### 3. CORRELATIONS

The structure of the universe qualitatively described in the previous section needs to be quantified by means of statistical measures having the capacity of distinguish between different point patterns.

The most popular measure used in this context has been the two-point correlation function [14, 1] (r). The first time this quantity was applied to a galaxy catalog was in 1969 by Totsuji and Kihara [15]. Since then, its use has been widely spread. The quantity (r) is defined in terms of the probability that a galaxy is observed within a volume dV lying at a distance r from an arbitrary chosen galaxy,

 (2)

where n is the average galaxy number density. For a completely random distribution (r) = 0. Positive values indicate clustering, negative values indicate anti-clustering or regularity. In this definition, isotropy and homogeneity of the point process is being assumed, otherwise the function (r) should depend on a vector quantity.

Several estimators have been used to obtain the two-point correlation function from a given data set [16, 17]. At short distances their results are nearly indistinguishable; at large distances, however, the differences become important. The best performance is reached by the Hamilton [18] and the Landy and Szalay [19] estimators.

To illustrate the kind of information that we can extract from this second-order spatial statistic we can use a point process having an analytic expression for its two-point correlation function. A segment Cox process is generated by randomly placing segments of length within a window W. Then, we scatter points on the segments with a given intensity. If the mean number of segments per unit volume is s, the correlation function of the process has the form [20]

 (3)

for r and vanishes for larger r. Note that this expression is independent of the number of points per unit length scattered on each segment.

In Fig. 4 we show a 3-D simulation of this process with parameters s = 0.001 and = 10. The correlation function estimate is shown together with the analytical expectation of Eq. 3. Note that, at small scales, Cox(r) ~ r- with = 2. The strong clustering signal of this point field can be smeared out by applying independent random shifts to each point of the simulation. If the random shifts are performed by a three-dimensional Gaussian distributed vector with = 0.5, the short scale correlations are completely destroyed (see Fig. 4). If the shifts are distributed according to a power-law density probability function d*(r) r, the value of is reduced by 2(1 + ). In the example = -0.75 and therefore changes from 2 to 1.5. This seems to be a rather general phenomenon [21]. The random shifts affect the correlation function mimicking the way peculiar velocities suppress the short range correlations [22] (for scales r 2h-1 Mpc, where h is the Hubble parameter in units of 100 km s-1 Mpc-1).

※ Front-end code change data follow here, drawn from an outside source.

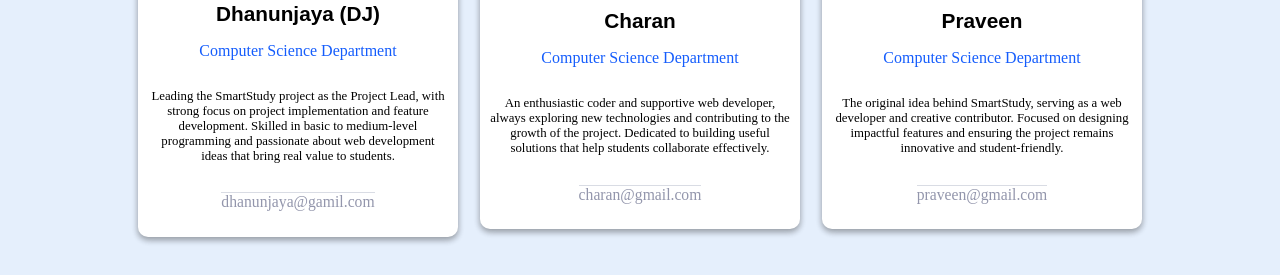
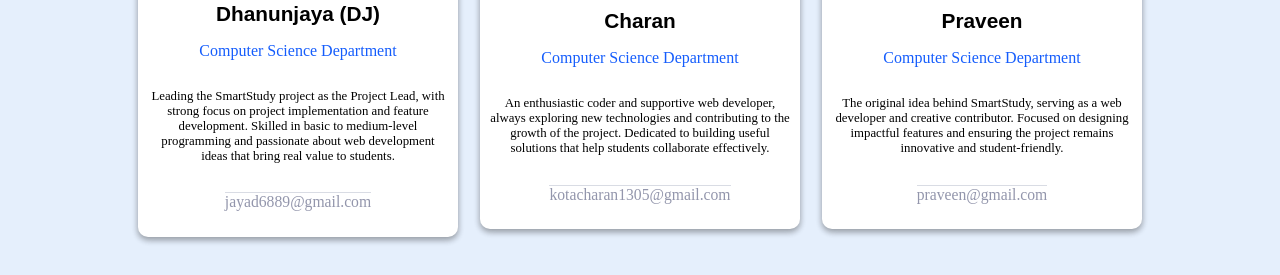
Before and after one commit to codebydj/smartstudy-frontend-Check, a React (Create React App) app: page /about in a window 1280 px wide. Shown: the part 835-1110 px from the top of the page. Built offline with nearby package versions, Linux system fonts and the light colour scheme; a web font is replaced by a local one.

Commit message:
Update AboutUs.js
E mail update

```diff
--- a/src/pages/AboutUs.js
+++ b/src/pages/AboutUs.js
@@ -57,7 +57,7 @@ export default function About() {
               in basic to medium-level programming and passionate about web
               development ideas that bring real value to students.
             </p>
-            <p className="email">dhanunjaya@gamil.com</p>
+            <p className="email">jayad6889@gmail.com</p>
           </div>
           <div className="committee-card">
             <img src="https://i.ibb.co/LDNmw3Cc/User-icon.png" alt="user2" />
@@ -72,7 +72,7 @@ export default function About() {
               project. Dedicated to building useful solutions that help students
               collaborate effectively.
             </p>
-            <p className="email">charan@gmail.com</p>
+            <p className="email">kotacharan1305@gmail.com</p>
           </div>
           <div className="committee-card">
             <img src="https://i.ibb.co/LDNmw3Cc/User-icon.png" alt="user3" />
```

 Figure 4. The top left panel shows a segment Cox process simulated on a cube with side-length 100. The top right panel shows the two-point correlation function: The dotted line corresponds to the expected analytical expression (see Eq. 3), that is, in this range of scales, close to a power-law with exponent -2. Solid bullets are the empirically calculated values of (r). Open diamonds correspond to the function calculated on the shifted point process with shifts following a power-law distribution function, while crosses correspond to Gaussian shifts. The left bottom panel shows a slice with dimensions 40×40×10 drawn from the unshifted full realization. The same slice is shown after applying power-law shifts (central bottom panel) and Gaussian fits (right bottom panel).